● Task instructions:
Could you show all lines in the entries below that contain the string "define"?
[Opening Data supplied section]
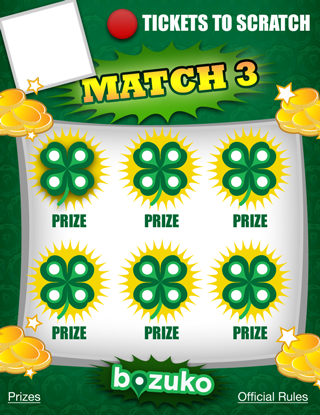
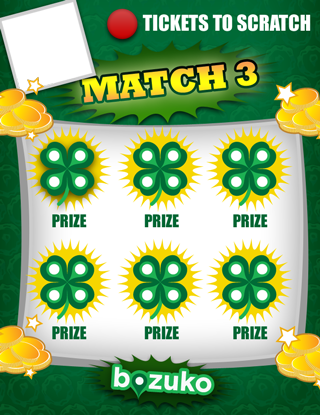
Added correct scratch background

diff --git a/app/static/js/desktop/admin/view/contest/View.js b/app/static/js/desktop/admin/view/contest/View.js
@@ -28,6 +28,9 @@ Ext.define('Bozuko.view.contest.View' ,{
                             '{[this.getDetails(values)]}',
                         '</div>',
                         '<ul class="buttons">',
+                            '<tpl if="this.canReport(values)">',
+                                '<li><a href="javascript:;" class="reports">Reports</a></li>',
+                            '</tpl>',
                             '<tpl if="this.canEdit(values)">',
                                 '<li><a href="javascript:;" class="edit">Edit</a></li>',
                             '</tpl>',
@@ -63,6 +66,10 @@ Ext.define('Bozuko.view.contest.View' ,{
                     return ~['active'].indexOf(values.state);
                 },
                 
+                canReport : function(values){
+                    return ~['active','complete','cancelled'].indexOf(values.state);
+                },
+                
                 getTitle : function(name){
                     return name || 'Untitled Campaign';
                 },
@@ -71,6 +78,12 @@ Ext.define('Bozuko.view.contest.View' ,{
                     return [
                         '<table cellpadding="0" cellspacing="0">',
                             '<tbody>',
+                                '<tr>',
+                                    '<th>Game:</th>',
+                                    '<td>',
+                                    values.game ? values.game.substr(0,1).toUpperCase()+values.game.substr(1) : 'Unknown',
+                                    '<td>',
+                                '<tr>',
                                 '<tr>',
                                     '<th>Timeline:</th>',
                                     '<td>',

diff --git a/app/static/js/desktop/admin/controller/Contests.js b/app/static/js/desktop/admin/controller/Contests.js
@@ -241,9 +241,21 @@ Ext.define('Bozuko.controller.Contests' ,{
                         var copy = record.copy();
                         copy.phantom=true;
                         
-                        // initialize the stores
-                        copy.prizes();
-                        copy.consolation_prizes();
+                        // initialize the stores and delete the ids
+                        var prizes = copy.prizes();
+                        var consolations = copy.consolation_prizes();
+                        
+                        record.prizes().each(function(prize){
+                            var c = prize.copy();
+                            c.set('_id','');
+                            prizes.add(c);
+                        });
+                        
+                        record.consolation_prizes().each(function(prize){
+                            var c = prize.copy();
+                            c.set('_id','');
+                            consolations.add(c);
+                        });
                         
                         var now = new Date();
                             diff = copy.get('end').getTime() - copy.get('start').getTime(),

diff --git a/app/static/js/desktop/admin/view/admin/Dashboard.js b/app/static/js/desktop/admin/view/admin/Dashboard.js
@@ -3,10 +3,44 @@ Ext.define('Bozuko.view.admin.Dashboard' ,{
     extend: 'Ext.panel.Panel',
     alias : 'widget.admindashboard',
     
+    bodyPadding: 10,
+    title:"Admin Dashboard",
+    /*
+    layout: {
+        type: 'vbox',
+        align: 'stretch'
+    },
+    */
     initComponent : function(){
-        this.title = "Admin Dashboard";
+        
         this.html = 'The admin dashboard';
-        this.bodyPadding = 10;
+        
+        /*
+         // okay.. lets add a chart.
+        this.items = [{
+            flex: 1,
+            layout: {
+                type: 'hbox',
+                layout: 'stretch'
+            },
+            items: [{
+                border: false,
+                html: 'pretty big'
+            },{
+                margin: 4,
+                frame: true,
+                title: 'System',
+                layout: 'fit',
+                items: [{
+                    xtype: 'profiler'
+                }]
+            }]
+        },{
+            flex: 2,
+            border: false,
+            html: 'big chart'
+        }];
+        */
         this.callParent();
     }
 });

diff --git a/app/static/css/desktop/business/style.css b/app/static/css/desktop/business/style.css
@@ -76,6 +76,9 @@
 .campaigns-body .campaign-list .list-item .buttons li .cancel {
   background-image: url('/images/icons/SweetiePlus-v2-SublinkInteractive/with-shadows/warning-24.png');
 }
+.campaigns-body .campaign-list .list-item .buttons li .reports {
+  background-image: url('/images/icons/SweetiePlus-v2-SublinkInteractive/with-shadows/clipboard-report-bar-24.png');
+}
 .bozuko-list .list-item {
   cursor: pointer;
   clear: both;

diff --git a/app/static/css/desktop/business/style.less b/app/static/css/desktop/business/style.less
@@ -89,6 +89,9 @@
                     .cancel {
                         background-image: url('/images/icons/SweetiePlus-v2-SublinkInteractive/with-shadows/warning-24.png');
                     }
+                    .reports {
+                        background-image: url('/images/icons/SweetiePlus-v2-SublinkInteractive/with-shadows/clipboard-report-bar-24.png');
+                    }
                 }
             }
         }

diff --git a/app/games/scratch/themes/default/index.js b/app/games/scratch/themes/default/index.js
@@ -11,7 +11,7 @@ inherits(DefaultTheme, ScratchTheme);
 
 DefaultTheme.prototype.name = 'default';
 DefaultTheme.prototype.images = {
-    'background'    :'background.png'
+    'background'    :'background.png?v2'
 };
 
 DefaultTheme.prototype.base = burl('/games/scratch/themes/'+path.basename(__dirname)+'/default_theme' );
[Closing Data supplied section]
● Output of the exercise:
@@ -28,6 +28,9 @@ Ext.define('Bozuko.view.contest.View' ,{
@@ -63,6 +66,10 @@ Ext.define('Bozuko.view.contest.View' ,{
@@ -71,6 +78,12 @@ Ext.define('Bozuko.view.contest.View' ,{
@@ -241,9 +241,21 @@ Ext.define('Bozuko.controller.Contests' ,{
@@ -3,10 +3,44 @@ Ext.define('Bozuko.view.admin.Dashboard' ,{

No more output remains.